the course and their descriptions are on the top of the page. The description of sub strand,

thread, standards and intended outcomes for different level/ year can be seen in different

columns. It seems that this curriculum reflects the objectives model which shows the

objectives first and provide the standards for assessment. Teachers may refer to this

curriculum to not only have a overall view of the developing process of knowledge

throughout the years, but also have a explicit understanding of expected outcomes.

4 JIN Man 110158709
EDUC 5152 Critical Perspectives on Curriculum, Pedagogy and Assessment Assignment 1 : Workbook

References
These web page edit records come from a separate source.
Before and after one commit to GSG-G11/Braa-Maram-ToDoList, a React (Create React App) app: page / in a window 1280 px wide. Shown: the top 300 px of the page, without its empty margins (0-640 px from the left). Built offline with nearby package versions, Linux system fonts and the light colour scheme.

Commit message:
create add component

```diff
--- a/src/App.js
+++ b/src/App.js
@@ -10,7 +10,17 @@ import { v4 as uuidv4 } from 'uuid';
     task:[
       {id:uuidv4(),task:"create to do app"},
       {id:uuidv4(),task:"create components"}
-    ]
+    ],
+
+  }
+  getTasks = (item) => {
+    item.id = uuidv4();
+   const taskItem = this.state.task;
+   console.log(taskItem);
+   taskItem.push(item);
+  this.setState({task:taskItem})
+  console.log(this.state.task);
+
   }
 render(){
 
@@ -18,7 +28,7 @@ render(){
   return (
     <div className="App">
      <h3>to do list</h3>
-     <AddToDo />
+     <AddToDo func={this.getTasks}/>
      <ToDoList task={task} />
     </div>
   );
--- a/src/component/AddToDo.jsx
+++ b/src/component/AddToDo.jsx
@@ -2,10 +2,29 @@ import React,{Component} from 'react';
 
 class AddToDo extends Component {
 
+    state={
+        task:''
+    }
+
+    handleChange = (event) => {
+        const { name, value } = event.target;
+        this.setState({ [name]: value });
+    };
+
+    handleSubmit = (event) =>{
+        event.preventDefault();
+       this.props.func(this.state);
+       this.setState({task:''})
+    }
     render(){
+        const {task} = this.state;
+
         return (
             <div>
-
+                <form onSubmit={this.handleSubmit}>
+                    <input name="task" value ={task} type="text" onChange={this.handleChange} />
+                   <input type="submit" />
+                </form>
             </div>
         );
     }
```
Boomer, G 1992, 'Negotiating the curriculum', in G Boomer, N Lester, C Onore & J Cook
(eds), Negotiating the curriculum: educating for the 21st century , The Falmer Press,
London, pp. 4-14.

Brady, L & Kennedy, K 2007, 'Curriculum planning models: theory and practice', Curriculum
Construction, Frenchs Forest, NSW, pp. 161-175.
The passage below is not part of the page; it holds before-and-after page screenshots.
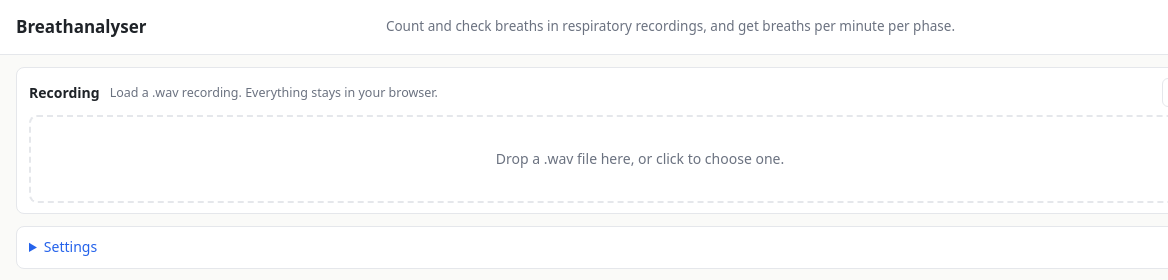
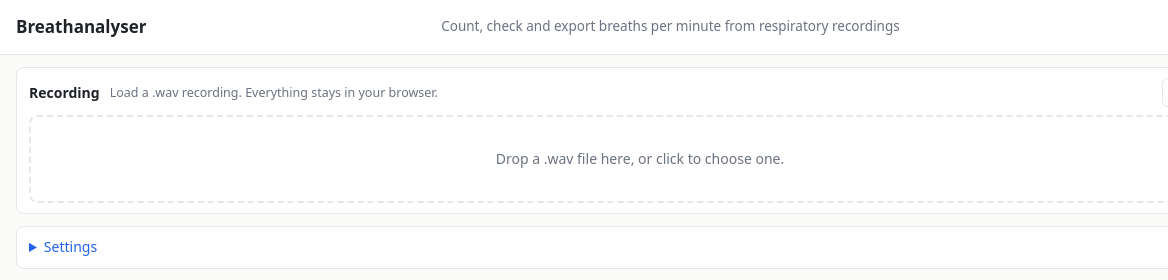
Before and after one commit to jonasprobst/rel-breathanalyser, a plain HTML site: page index.html in a window 1280 px wide. Shown: the top 280 px of the page, 0-1168 px from the left. Drawn offline with Linux system fonts and the light colour scheme.

Commit message:
Shorter tagline; README: how to read the CSV exports in R
Co-Authored-By: Claude Opus 5.5 <noreply@anthropic.com>
Claude-Session: https://claude.ai/code/session_01EmUmEmxeZFM4f3Mp6uoB1k

```diff
--- a/index.html
+++ b/index.html
@@ -60,7 +60,7 @@
 <body>
 <header>
   <h1>Breathanalyser</h1>
-  <span class="tagline">Count and check breaths in respiratory recordings, and get breaths per minute per phase.</span>
+  <span class="tagline">Count, check and export breaths per minute from respiratory recordings</span>
   <a class="helpbtn" href="https://github.com/jonasprobst/rel-breathanalyser#readme" target="_blank" rel="noopener" title="User guide: how to use the app, what the results mean"><svg class="ic" viewBox="0 0 16 16" aria-hidden="true"><circle cx="8" cy="8" r="6.5"/><path d="M6.2 6.2a1.9 1.9 0 1 1 2.6 1.8c-.5.2-.8.6-.8 1.1v.4M8 11.6v.1"/></svg>Help</a>
 </header>
 <main>
```
Also changed, not shown: 1 other file.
Carter, J, Banfield, G, O'Donoghue, M & Brennan, M 2009, 'Orientations to Education and
Curriculum', draft course materials, University of South Australia, Adelaide.

Collins, C 2011, 'The tail wagging the dog? Assessment and reporting.' in L Yates, C Collins
& K O'Connor (eds), Australia's Curriculum Dilemmas: state cultures and the big issues,
Melbourne University Press, Melbourne, pp. 185-210.

Donnelly, K 2014, 'Education hijacked by PC Left', The Weekend Australian February 16-17
Inquirer, pp. 16.

Earl, L 2006, 'Assessment-a powerful lever for learning', Brock Education: a Journal of
Educational Research and Practice, vol. 16, no. 1, pp. 1-15.

Johnston, K & Hayes, D 2008, 'This is as good as it gets: classroom lessons and learning in
challenging circumstances', Australian Journal of Language and Literacy, vol. 31, no. 2, pp.
109-127.

Lingard, B 2007, 'Pedagogies of indifference', International Journal of Inclusive Education,
vol. 11, no. 3, pp. 245-266.

Print, M 1993, 'Introducing curriculum', Curriculum Development and Design, Allen and
Unwin, Sydney, pp. 1-24.

Sisson, JH 2014, 'What is curriculum?', EDUC 4212, University of South Australia, Adelaide,
9 July.

Sisson, JH 2015, 'How might curriculum be planned and represented?', EDUC 4212,
University of South Australia, Adelaide, 13 July.

Teese, R & Polesel, J 2003, 'The hierarchy of the curriculum in historical perspective',
Undemocratic schooling: equity and mass secondary education in Australia, Melbourne
University Press, Melbourne, pp. 17-31.

5 JIN Man 110158709